At some point, I did get behind another car and found myself, once it was said and done, covered with a layer of dust.

Small price to pay for driving along with the top down and all of nature surrounding me, filling my head with dreams and images; I was in another place for that space of time.

I ended the day with a stop by the cemetery to talk to Jim about this, that and the other thing.  It seems that my visits there over the past few weeks have done wonders to balance my spirit.

I have things to say and no one, in particular, to say them to.  I talk to the sky, the wind, the grass, the birds … and I talk to him.  Nobody knew me the way he did.  I doubt anyone ever will again.

But that is neither here nor there.

It was a lovely day and I am grateful.

dogsflowersflagrockgoats-97

dogsflowersflagrockgoats-101

dogsflowersflagrockgoats-115

dogsflowersflagrockgoats-130

Wet roads and 18-wheelers …

isn’t my first choice when it comes to driving conditions, but considering what I have found myself driving in from time to time, it also isn’t my last.

I like to drive.

The mindless task of following the road is among my favorite things to do.  It doesn’t matter, really, whether it is barely a ditch carved out of dirt, a steep ribbon of pavement curving and winding into a mountain or long stretches of interstate that seem, at times, to fade into infinity.

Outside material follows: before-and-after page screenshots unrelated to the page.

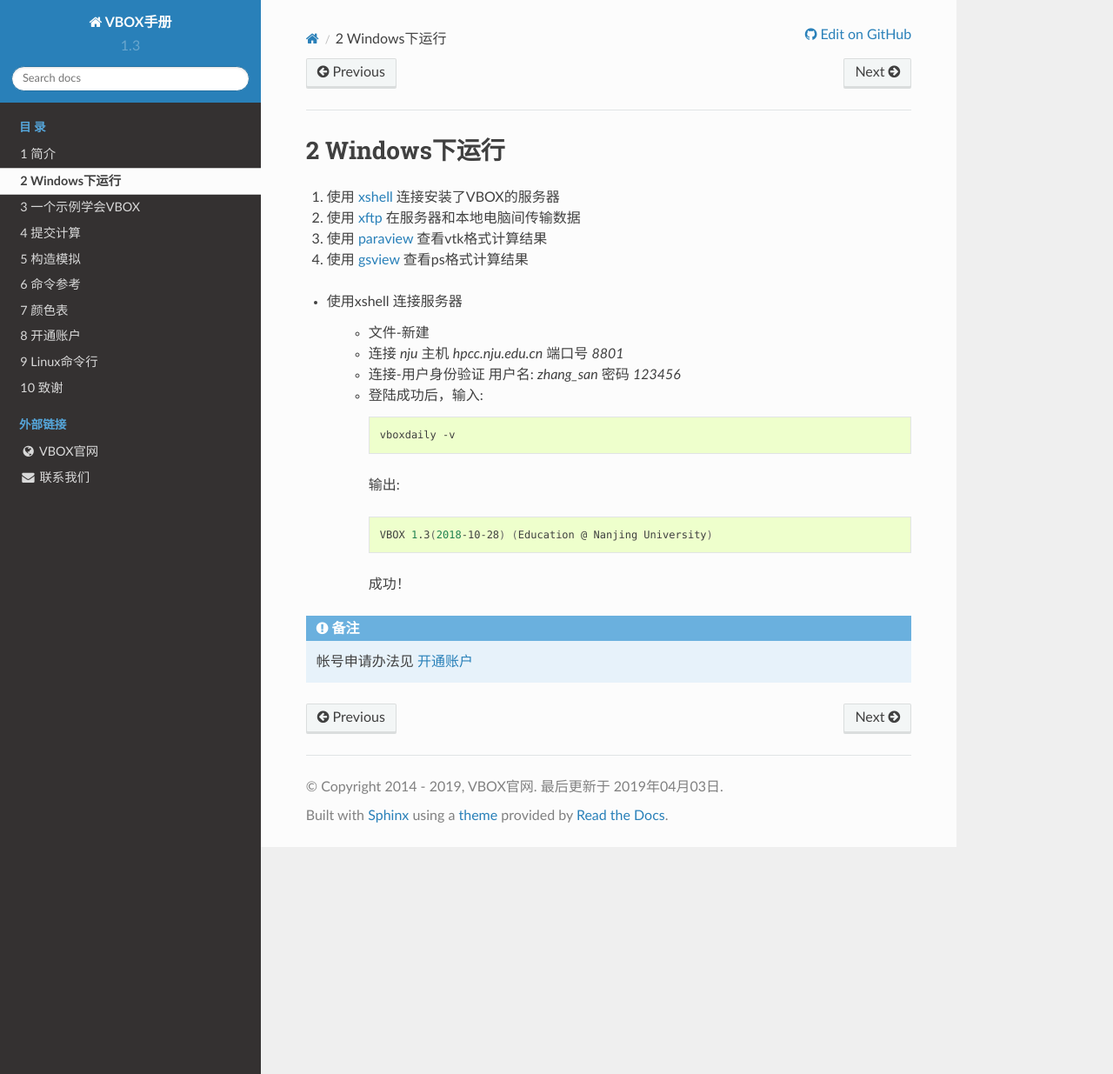
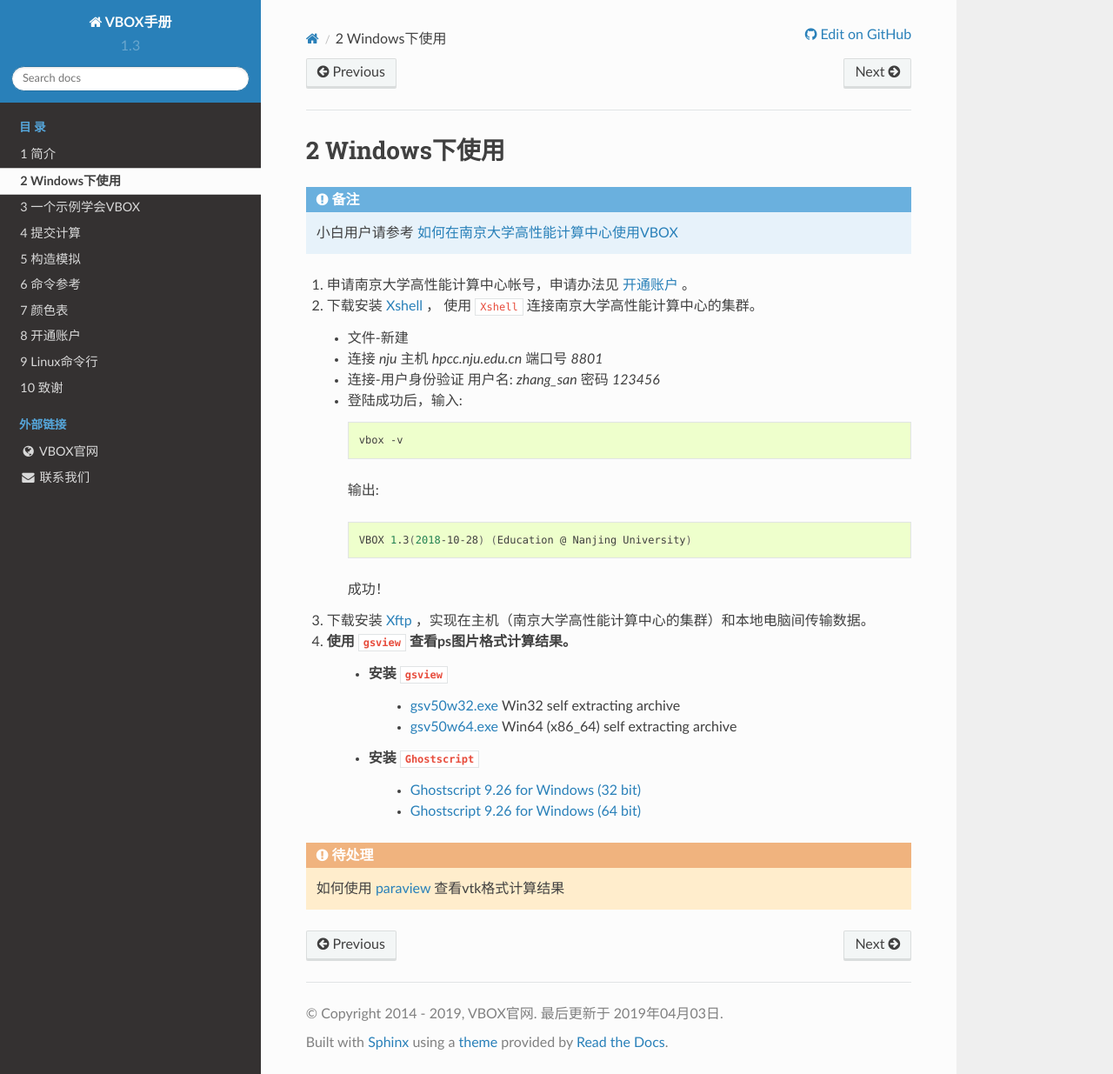
Before and after one commit to geovbox/zdem_doc, a Sphinx documentation site: the page built from source/use.rst, in a window 1280 px wide and 1235 px high. Shown: the whole window at 87% size. Built offline with Sphinx 7.4.7 and the Read the Docs theme 2.0.0, drawn with Linux system fonts in a browser that asks for light colours; comment, search, counter and statistics services are not loaded.

Commit message:
1 build pdf. 2 add 如何在南京大学高性能计算中心使用VBOX

```diff
--- a/source/push/index.rst
+++ b/source/push/index.rst
@@ -10,9 +10,9 @@
 
 下面是一个最简单的挤压计算实例，26行命令即可完成该计算。学会了该命令脚本，基本掌握VBOX的使用方法。
 
-登陆南京大学高性能计算中心集群，运行 ``push.py`` 脚本::
+使用 ``Xshell`` 登陆南京大学高性能计算中心集群，运行 ``push.py`` 脚本::
 
-   vboxdaily push.py
+   vbox push.py
 
 
 ``push.py`` 中完整脚本命令如下
--- a/source/use.rst
+++ b/source/use.rst
@@ -1,21 +1,19 @@
-Windows下运行
+Windows下使用
 =============
 
+.. NOTE::
 
-#. 使用 `xshell <https://www.netsarang.com/products/xsh_overview.html>`_ 连接安装了VBOX的服务器
-#. 使用 `xftp <https://www.netsarang.com/products/xfp_overview.html>`_ 在服务器和本地电脑间传输数据
-#. 使用 `paraview <https://www.paraview.org/>`_ 查看vtk格式计算结果
-#. 使用 `gsview <http://pages.cs.wisc.edu/~ghost/>`_ 查看ps格式计算结果
+	小白用户请参考 `如何在南京大学高性能计算中心使用VBOX <http://t.cn/Ei0epmg>`_
 
-
-- 使用xshell 连接服务器
+#. 申请南京大学高性能计算中心帐号，申请办法见 :ref:`njuhpc` 。
+#. 下载安装 `Xshell <https://www.netsarang.com/products/xsh_overview.html>`_ ， 使用 ``Xshell`` 连接南京大学高性能计算中心的集群。
 
    - 文件-新建
    - 连接 `nju` 主机 `hpcc.nju.edu.cn` 端口号 `8801`
    - 连接-用户身份验证 用户名: `zhang_san`  密码 `123456`
    - 登陆成功后，输入::
 
-       vboxdaily -v
+       vbox -v
 
     输出::
 
@@ -23,6 +21,19 @@
 
     成功！
 
-.. note::
 
-   帐号申请办法见 :ref:`njuhpc`
+#. 下载安装 `Xftp <https://www.netsarang.com/products/xfp_overview.html>`_ ，实现在主机（南京大学高性能计算中心的集群）和本地电脑间传输数据。
+#. 使用 ``gsview`` 查看ps图片格式计算结果。
+    - 安装 ``gsview``
+        - `gsv50w32.exe <http://www.ghostgum.com.au/download/gsv50w32.exe>`_ Win32 self extracting archive
+        - `gsv50w64.exe  <http://www.ghostgum.com.au/download/gsv50w64.exe>`_ Win64 (x86_64) self extracting archive
+    - 安装 ``Ghostscript``
+        - `Ghostscript 9.26 for Windows (32 bit) <https://github.com/ArtifexSoftware/ghostpdl-downloads/releases/download/gs926/gs926aw32.exe>`_
+        - `Ghostscript 9.26 for Windows (64 bit)  <https://github.com/ArtifexSoftware/ghostpdl-downloads/releases/download/gs926/gs926aw64.exe>`_
+
+
+
+
+.. TODO::
+
+    如何使用 `paraview <https://www.paraview.org/>`_ 查看vtk格式计算结果
```
Also changed, not shown: .travis.yml, 1 other file.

My thoughts flow freely, my mind wanders aimlessly and I feel as uninhibited as the birds in the air when I am behind the wheel.  If the weather is so that I can put the convertible top down, the pleasure is multiplied tenfold.

The destination isn’t all that important; going somewhere specific,  heading nowhere in particular or coming home.

It doesn’t matter.

Heading home today from a weekend out of town, it didn’t occur to me to concern myself with the rain falling in torrential sheets, pooling on the already wet road.  It didn’t make me nervous or anxious or fearful … even when coming up behind the tractor-trailers spewing a nearly blinding mist up in the road, it didn’t occur to me.

I figure, at those times, the two choices are to either take my place behind them and suffer the constant barrage of what they throw up from the asphalt or speed up and pass them.

There was something ethereal about the verdant greens along the sides of the interstate, beneath the falling rain.  I had a hard time finding fault as long as I could see the yellow line and, at the same time, take in the sulking, brooding gray of the heavy sky above the greenery and blooming things of late April.

My intentions were to spend today hiking in the Smoky Mountains, however, the weather did not cooperate.  While I don’t mind taking a risk or two to get to the places I wish to see, I’m not going to invite disaster.

Hiking on the wet, steep, rocky trails alone would have been careless and while I have my moments of carelessness, I try not to make a habit of being so on purpose.

I started home in the rain and muck with a song on the radio and the highway stretching out before me.  When I came to the last few miles, a narrow country road (in my mind, “my road”), an offshoot of a country highway, I was stunned.

In the two days I have been gone, it seems that Spring exploded on Big Moccasin; the fields edging up to the base of Clinch Mountain are greener, fuller.  The high grass, dancing in the wind and the wildflowers, now abundant, unfurling their vibrant, colorful blooms without shyness or fear of frost took my breath away.

The sheer magnitude of the beauty of it, of home, of Spring, brought tears to my eyes.

I was reminded, once again, that no matter what I may have seen today had I stayed where I was, it wouldn’t have been any more beautiful than the height of spring in my own back yard.

On a larger scale than the peaks and valleys of Clinch Mountain, perhaps.  But not more beautiful.

It just goes to show that springtime in the mountains, irregardless of which mountains, is a stimulating treat for the senses.  As for the rain … well, nothing smells quite so wonderful as the Spring mountains after a rain, now does it?